(This was originally posted on 2/20/19)
What does your desk look like right now?
How many stacks of paper do you have waiting to be filed?
When you read an article online and think it would be great for an upcoming sermon, how do you ensure you will remember where to find it when you need it?
After you read a book, how do you organize what you highlighted so you can use it later on?
And what about all of those receipts?
We live in the information age, and that means we have many helpful resources available via blogs, books, theological journals, and websites. This abundance of information is a blessing to the modern-day pastor.But how do we organize and manage all of this information?
One tool that I have used for the past few years is Evernote. If you are not familiar with Evernote, it is best to think of it as a giant filing cabinet where you can store files, articles, audio files, pictures, personal notes – really any digital file you have can be stored in Evernote.
The beauty of Evernote is that anything you put into your account becomes searchable (even pdf files, if you have the paid version). Ever since I started using Evernote, I rarely have had a paper to file. In fact, once I am done with a meeting, I just scan the agenda or handout with the smartphone app, and the scan goes right into my Evernote database ready to be searched and recalled when needed. I can even access my Evernote documents through a computer, tablet, or smartphone.
I won’t go into detail about how Evernote works since those articles are already available online (Here is one of many articles available online). But I would encourage you to read the following two links so you can see how pastors and ministries can use Evernote to become more organized.

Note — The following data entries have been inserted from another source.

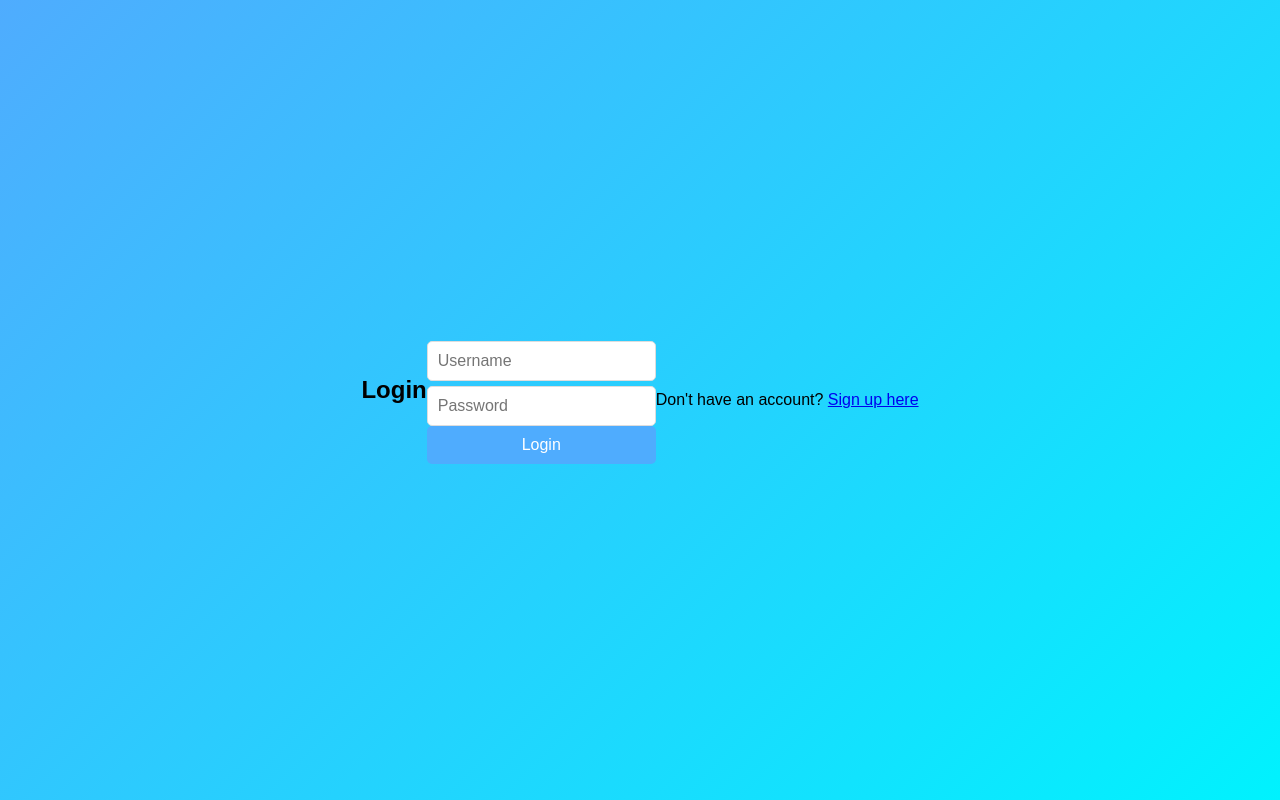
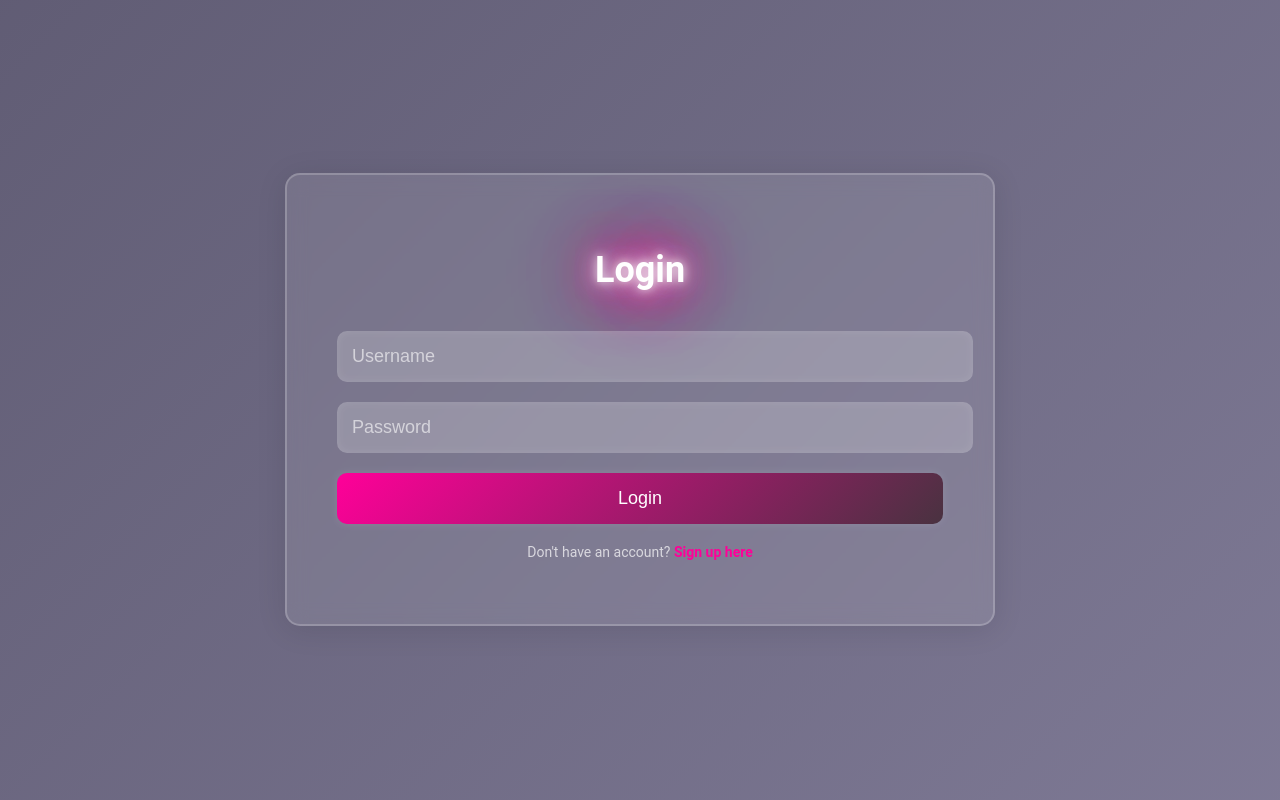
Before and after one commit to ogunlewe/Code-jam, a website: page public/login.html in a window 1280 px wide. Drawn offline with Linux system fonts and the light colour scheme.

Commit message:
feat: added styling to the login page

```diff
--- a/public/login-style.css
+++ b/public/login-style.css
@@ -1,67 +1,130 @@
-* {
+/* Apply a background gradient to the whole page */
+body {
   margin: 0;
   padding: 0;
-    box-sizing: border-box;
-    font-family: 'Arial', sans-serif;
-  }
-
-  body {
+  font-family: 'Roboto', sans-serif;
+  height: 100vh;
   display: flex;
   justify-content: center;
   align-items: center;
-    height: 100vh;
-    background: linear-gradient(135deg, #4facfe 0%, #00f2fe 100%);
+  background: linear-gradient(135deg, #1f1c2c, #928dab);
+  background-size: 400% 400%;
+  animation: gradientAnimation 15s ease infinite;
+}
+
+@keyframes gradientAnimation {
+  0% { background-position: 0% 50%; }
+  50% { background-position: 100% 50%; }
+  100% { background-position: 0% 50%; }
+}
+
+/* Container for the form with a glowing border */
+.login-container {
+  background: rgba(255, 255, 255, 0.1);
+  border-radius: 15px;
+  box-shadow: 0 4px 30px rgba(0, 0, 0, 0.1);
+  backdrop-filter: blur(10px);
+  -webkit-backdrop-filter: blur(10px);
+  padding: 50px;
+  display: flex;
+  justify-content: center;
+  align-items: center;
+  flex-direction: column;
+  border: 2px solid rgba(255, 255, 255, 0.2);
+  position: relative;
+}
+
+/* Glow effect for the title */
+.glow {
+  font-size: 36px;
+  color: white;
+  text-align: center;
+  margin-bottom: 40px;
+  text-shadow: 0 0 10px rgba(255, 255, 255, 0.8),
+               0 0 20px rgba(255, 255, 255, 0.6),
+               0 0 30px rgba(255, 255, 255, 0.4),
+               0 0 40px #ff0099,
+               0 0 70px #ff0099,
+               0 0 80px #ff0099,
+               0 0 100px #ff0099;
+}
+
+/* Form styling */
+.form-wrapper {
+  display: flex;
+  flex-direction: column;
+  width: 100%;
+}
+
+/* Inputs with sleek look and glowing focus */
+input[type="text"], input[type="password"] {
+  background: rgba(255, 255, 255, 0.2);
+  border: none;
+  outline: none;
+  padding: 15px;
+  margin-bottom: 20px;
+  font-size: 18px;
+  color: #fff;
+  border-radius: 10px;
+  width: 100%;
+  box-shadow: inset 0 0 10px rgba(255, 255, 255, 0.1);
+  transition: box-shadow 0.3s ease, background 0.3s ease;
+}
+
+input[type="text"]::placeholder, input[type="password"]::placeholder {
+  color: rgba(255, 255, 255, 0.6);
+}
+
+input[type="text"]:focus, input[type="password"]:focus {
+  background: rgba(255, 255, 255, 0.3);
+  box-shadow: 0 0 10px #ff0099, 0 0 20px #ff0099;
+}
+
+/* Button with gradient, glowing hover effect */
+button {
+  background: linear-gradient(135deg, #ff0099, #493240);
+  color: white;
+  font-size: 18px;
+  border: none;
+  padding: 15px;
+  border-radius: 10px;
+  cursor: pointer;
+  transition: all 0.3s ease;
+  width: 100%;
+  box-shadow: 0 0 10px rgba(255, 255, 255, 0.1);
+}
+
+button:hover {
+  box-shadow: 0 0 20px #ff0099, 0 0 30px #ff0099, 0 0 40px #ff0099;
+  background: linear-gradient(135deg, #ff0099, #6b075e);
+}
+
+/* Subtle fade-in animation */
+@keyframes fadeIn {
+  from { opacity: 0; transform: scale(0.9); }
+  to { opacity: 1; transform: scale(1); }
 }
 
 .login-container {
-    display: flex;
-    justify-content: center;
-    align-items: center;
-    height: 100%;
+  animation: fadeIn 1s ease-in-out;
 }
 
-  .login-form {
-    background: white;
-    padding: 40px;
-    border-radius: 10px;
-    box-shadow: 0 4px 12px rgba(0, 0, 0, 0.2);
+/* Signup text styling */
+.signup-text {
+  margin-top: 20px;
+  font-size: 14px;
+  color: rgba(255, 255, 255, 0.7);
   text-align: center;
 }
 
-  h2 {
-    margin-bottom: 20px;
+.signup-link {
+  color: #ff0099;
+  text-decoration: none;
+  font-weight: bold;
+  transition: color 0.3s ease;
 }
 
-  .input-field {
-    margin-bottom: 20px;
-    text-align: left;
+.signup-link:hover {
+  color: #ffffff;
+  text-shadow: 0 0 5px #ff0099, 0 0 10px #ff0099;
 }
-
-  input {
-    width: 100%;
-    padding: 10px;
-    margin-top: 5px;
-    border: 1px solid #ddd;
-    border-radius: 5px;
-    font-size: 16px;
-  }
-
-  button {
-    width: 100%;
-    padding: 10px;
-    background-color: #4facfe;
-    border: none;
-    border-radius: 5px;
-    color: white;
-    font-size: 16px;
-    cursor: pointer;
-  }
-
-  button:hover {
-    background-color: #00c3ff;
-  }
-
-  .error-message {
-    color: red;
-    margin-top: 10px;
-  }
--- a/public/login.html
+++ b/public/login.html
@@ -1,20 +1,24 @@
 <!DOCTYPE html>
 <html lang="en">
   <head>
-    <meta charset="UTF-8">
-    <meta name="viewport" content="width=device-width, initial-scale=1.0">
-    <title>Login - CODE JAM</title>
-    <link rel="stylesheet" href="login-style.css">
+    <meta charset="UTF-8" />
+    <meta name="viewport" content="width=device-width, initial-scale=1.0" />
+    <title>Login</title>
+    <link rel="stylesheet" href="login-style.css" />
   </head>
   <body>
     <div class="login-container">
-        <h2>Login</h2>
+      <div class="form-wrapper">
+        <h1 class="glow">Login</h1>
         <form id="login-form">
-            <input type="text" id="login-username" placeholder="Username" required><br>
-            <input type="password" id="login-password" placeholder="Password" required><br>
+          <input type="text" id="username" placeholder="Username" required />
+          <input type="password" id="password" placeholder="Password" required />
           <button type="submit">Login</button>
         </form>
-        <p>Don't have an account? <a href="signup.html">Sign up here</a></p>
+        <p class="signup-text">
+          Don't have an account? <a href="signup.html" class="signup-link">Sign up here</a>
+        </p>
+      </div>
     </div>
     <script src="login.js"></script>
   </body>
--- a/public/login.js
+++ b/public/login.js
@@ -1,7 +1,11 @@
 // login.js
 
+// Attach event listener to form submit
 document.getElementById('login-form').addEventListener('submit', function (event) {
-    event.preventDefault();
+    event.preventDefault(); // Prevent form from refreshing the page
+
+    // Log to check if the form is being submitted
+    console.log('Login form submitted');
 
     const usernameInput = document.getElementById('username').value;
     const passwordInput = document.getElementById('password').value;
@@ -10,11 +14,22 @@ document.getElementById('login-form').addEventListener('submit', function (event
     const storedUsername = getCookie('username');
     const storedPassword = getCookie('password');
 
+    // Log user inputs and cookies for debugging
+    console.log('Entered Username:', usernameInput);
+    console.log('Entered Password:', passwordInput);
+    console.log('Stored Username:', storedUsername);
+    console.log('Stored Password:', storedPassword);
+
     // Check if credentials match
     if (usernameInput === storedUsername && passwordInput === storedPassword) {
-      // Set a login session cookie with expiration and path
+      // Set a login session cookie with an expiration of 1 day and path for all pages
       document.cookie = `loggedIn=true; path=/; max-age=86400`; // 1 day expiration
-      window.location.href = 'index.html'; // Redirect to index page
+
+      // Log to confirm cookie has been set
+      console.log('LoggedIn cookie set:', document.cookie);
+
+      // Redirect to index page
+      window.location.href = 'index.html';
     } else {
       alert('Incorrect username or password.');
     }
```
Also changed, not shown: public/signup.html (+1 -1 lines). Lines whose indentation alone changed are shown as unchanged.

In brief, one tool of the trade that I recommend to pastors is Evernote. Comment below if you would like more information about how I use Evernote. I would be glad to set up a time to discuss it more.